The Star of David is a six-pointed star made up of two triangles superimposed over each other. In Judaism it is often called the Magen David, which means the "shield of David" in Hebrew. It doesn’t have any religious significance in Judaism but it is one of the symbols most commonly associated with the Jewish people. Many Jews wear jewelry with the Star of David as part of the design and the flag of Israel has a blue Star of David in the center. In many ways it has come to be a symbol of unity.
Origins of the Star of David
The origins of the Star of David are unclear. We do know that the symbol hasn't always been associated exclusively with Judaism, but was used by Christians and Muslims at various points in history. Sometimes it was even associated with King Solomon instead of King David.
The Star of David is not mentioned in rabbinic literature until the middle ages. It was during the latter part of this era that Kabbalists (Jewish mystics) began to associate the symbol with deeper spiritual meaning. The Star of David was eventually cemented as a Jewish symbol when it became a favorite architectural decoration on Jewish buildings and then during World War II, when Hitler forced Jews to wear a yellow Star of David as a "badge of shame." (Jews were also forced to wear identifying badges during the Middle ages, by the way, though not always a Star of David.)
In the past seventy-five years Jews have reclaimed the symbol, beginning with Zionists who gave the star national significance during the founding of Israel. Today the flag of Israel is a white banner with two horizontal blue lines that have a blue Star of David in the center.
There are many ideas about the symbolic meaning of the Star of David. Some Kabbalists thought that the six points represented God's absolute rule over the universe in all six directions: north, south, east, west, up and down. They also believed that the triangles represented humanity’s dual nature – good and evil – and that the star could be used as protection against evil spirits.
The structure of the star, with two overlapping triangles, has also been thought to represent the relationship between God and the Jewish people. The star that points up symbolizes God and the star that points down represents us here on earth. Yet others have noticed that there are twelve sides on the triangle, perhaps representing the Twelve Tribes.

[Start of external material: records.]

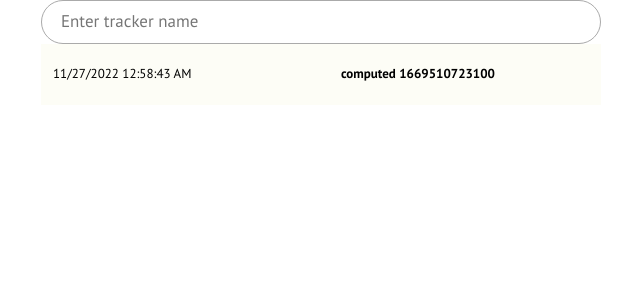
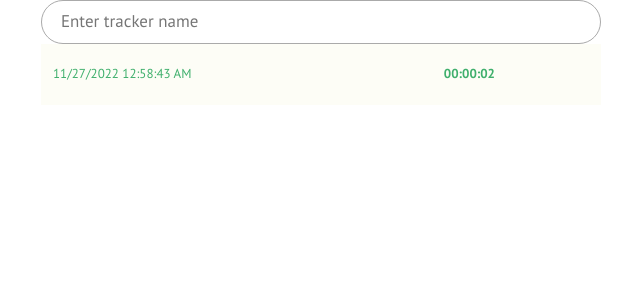
Before and after one commit to prspro/nmbl-test, a React (Create React App) app: page / in a window 1280 px wide. Both pictures are taken after a click on the label 898 px from the left and 22 px from the top of the page. Shown: the top 300 px of the page, without its empty margins (319-959 px from the left). Built offline with nearby package versions, Linux system fonts and the light colour scheme; some icons are missing.

Commit message:
Stopwatch component reworked

```diff
--- a/src/App.tsx
+++ b/src/App.tsx
@@ -3,13 +3,16 @@ import StopwatchForm from "./components/StopwatchForm";
 import { useAppSelector } from "./store/hooks";
 
 const App = () => {
-  const stopwatchList = useAppSelector((state) => state.counter.stopwatchList);
+  const stopwatchList = useAppSelector((state) => state.app.stopwatchList);
 
   return (
     <div className="container">
       <StopwatchForm placeholder="Enter tracker name" />
       {stopwatchList.map((entry) => (
-        <Stopwatch key={entry.id} id={entry.id} title={entry.title} value={entry.value} isPaused={entry.isPaused} />
+        <Stopwatch
+          key={entry.id}
+          id={entry.id}
+        />
       ))}
     </div>
   );
--- a/src/components/Stopwatch/Stopwatch.sass
+++ b/src/components/Stopwatch/Stopwatch.sass
@@ -7,6 +7,8 @@
     padding: 18px 14px 18px 12px
     &.active
         background-color: #fdfdf6
+        #{$root}__title, #{$root}__value
+            color: #3faf6c
     &__title
         text-overflow: ellipsis
         overflow: hidden
--- a/src/components/Stopwatch/Stopwatch.tsx
+++ b/src/components/Stopwatch/Stopwatch.tsx
@@ -6,23 +6,14 @@ import SvgIcon from "../SvgIcon";
 
 interface IStopwatchProps {
   className?: string;
-  title: string;
-  value: number;
-  isPaused: boolean;
   id: number;
 }
 
-const Stopwatch: FC<IStopwatchProps> = ({
-  id,
-  className,
-  title,
-  value,
-  isPaused,
-}) => {
-  const { computedValue, handleRemove, handlePauseToggle } = useStopwatch({
-    value,
-    id,
-  });
+const Stopwatch: FC<IStopwatchProps> = ({ id, className }) => {
+  const { computedValue, title, isPaused, handleRemove, handlePauseToggle } =
+    useStopwatch({
+      id,
+    });
 
   return (
     <div className={classNames("stopwatch", className, { active: !isPaused })}>
@@ -30,11 +21,11 @@ const Stopwatch: FC<IStopwatchProps> = ({
       <span className="stopwatch__value">{computedValue}</span>
       {isPaused ? (
         <button onClick={handlePauseToggle} className="stopwatch__btn">
-          <SvgIcon id="pause" />
+          <SvgIcon id="play" />
         </button>
       ) : (
         <button onClick={handlePauseToggle} className="stopwatch__btn">
-          <SvgIcon id="play" />
+          <SvgIcon id="pause" />
         </button>
       )}
       <button onClick={handleRemove} className="stopwatch__btn">
--- a/src/components/Stopwatch/useStopwatch.ts
+++ b/src/components/Stopwatch/useStopwatch.ts
@@ -1,31 +1,76 @@
-import React from "react";
+import { useEffect } from "react";
 import { useAppDispatch, useAppSelector } from "../../store/hooks";
-import { removeStopwatch, toggleStopwatch } from "../../store/slice/appSlice";
+import {
+  removeStopwatch,
+  toggleStopwatch,
+  incrementStopwatchValue,
+} from "../../store/slice/appSlice";
+const timeStep = 1000; ///stopwatch interwal in ms
 
 type IUseStopwatchProps = {
-  value: number;
   id: number;
 };
 type IUseStopwatch = {
   computedValue: string;
+  title: string;
+  isPaused: boolean;
   handleRemove: () => void;
   handlePauseToggle: () => void;
 };
 
-const useStopwatch = ({ value, id }: IUseStopwatchProps): IUseStopwatch => {
-  const computedValue = "computed " + value;
+const useStopwatch = ({ id }: IUseStopwatchProps): IUseStopwatch => {
+  const currentStopwatch = useAppSelector(
+    (state) => state.app.stopwatchList
+  ).find((entry) => entry.id === id);
+  const stopwatchValue = currentStopwatch?.value || 0;
+  const isPaused = currentStopwatch?.isPaused || false;
+  const title = currentStopwatch?.title || "";
 
   const dispatch = useAppDispatch();
 
+  const computeValue = () => {
+    const hourCount = Math.floor(stopwatchValue / (1000 * 60 * 60));
+    const minuteCount = Math.floor(
+      (stopwatchValue - hourCount * (1000 * 60 * 60)) / (1000 * 60)
+    );
+    const secondCount = Math.floor(
+      (stopwatchValue -
+        hourCount * (1000 * 60 * 60) -
+        minuteCount * (1000 * 60)) /
+        1000
+    );
+
+    return `${hourCount.toString().length < 2 ? "0" + hourCount : hourCount}:${
+      minuteCount.toString().length < 2 ? "0" + minuteCount : minuteCount
+    }:${secondCount.toString().length < 2 ? "0" + secondCount : secondCount}`;
+  };
+
+  const computedValue = computeValue();
+
   const handlePauseToggle = () => {
-    dispatch(toggleStopwatch(id))
-  }
+    dispatch(toggleStopwatch(id));
+  };
 
   const handleRemove = () => {
-    dispatch(removeStopwatch(id))
-  }
+    dispatch(removeStopwatch(id));
+  };
 
-  return { computedValue, handleRemove, handlePauseToggle };
+  useEffect(() => {
+    let i!: ReturnType<typeof setInterval>;
+
+    if (!isPaused) {
+      i = setInterval(() => {
+        dispatch(incrementStopwatchValue({ id: id, value: timeStep }));
+      }, timeStep);
+    } else {
+      clearInterval(i);
+    }
+    return () => {
+      clearInterval(i);
+    };
+  }, [isPaused]);
+
+  return { computedValue, title, isPaused, handleRemove, handlePauseToggle };
 };
 
 export default useStopwatch;
--- a/src/components/StopwatchForm/useStopwatchForm.ts
+++ b/src/components/StopwatchForm/useStopwatchForm.ts
@@ -23,7 +23,7 @@ const useStopwatchForm = (): IUseStopwatchForm => {
     dispatch(
       addStopwatch({
         id: new Date().getTime(),
-        value: new Date().getTime(),
+        value: 0,
         title:
           title === ""
             ? `${new Date().toLocaleDateString()} ${new Date().toLocaleTimeString()}`
--- a/src/store/index.ts
+++ b/src/store/index.ts
@@ -3,7 +3,7 @@ import counterReducer from './slice/appSlice';
 
 export const store = configureStore({
   reducer: {
-    counter: counterReducer,
+    app: counterReducer,
   },
 });
 
--- a/src/store/slice/appSlice.ts
+++ b/src/store/slice/appSlice.ts
@@ -16,20 +16,20 @@ const initialState:IState = {
 };
 
 export const counterSlice = createSlice({
-  name: "stopwatch",
+  name: "app",
   initialState,
   reducers: {
     addStopwatch: (state, action: PayloadAction<IStopwatch>) => {
-      state.stopwatchList.push(action.payload);
+      state.stopwatchList.unshift(action.payload);
     },
     removeStopwatch: (state, action: PayloadAction<number>) => {
       state.stopwatchList = state.stopwatchList.filter((entry) => {
         return entry.id !== action.payload;
       });
     },
-    incrementStopwatchValue: (state, action: PayloadAction<number>) => {
+    incrementStopwatchValue: (state, action: PayloadAction<{id: number; value: number}>) => {
       state.stopwatchList = state.stopwatchList.map((entry) =>
-        entry.id !== action.payload ? entry : { ...entry, value: entry.value++ }
+        entry.id !== action.payload.id ? entry : { ...entry, value: entry.value + action.payload.value }
       );
     },
     toggleStopwatch: (state, action: PayloadAction<number>) => {
```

The symbol’s association with King David comes mostly from Jewish legend. For instance, there is a midrash which says that when David was a teen he fought the enemy King Nimrod. David's shield was composed of two interlocking triangles attached to the back of a round shield and at one point the battle became so intense that that the two triangles were fused together. David won the battle and the two triangles were henceforth known as the Shield of David. This story, of course, is just one of many!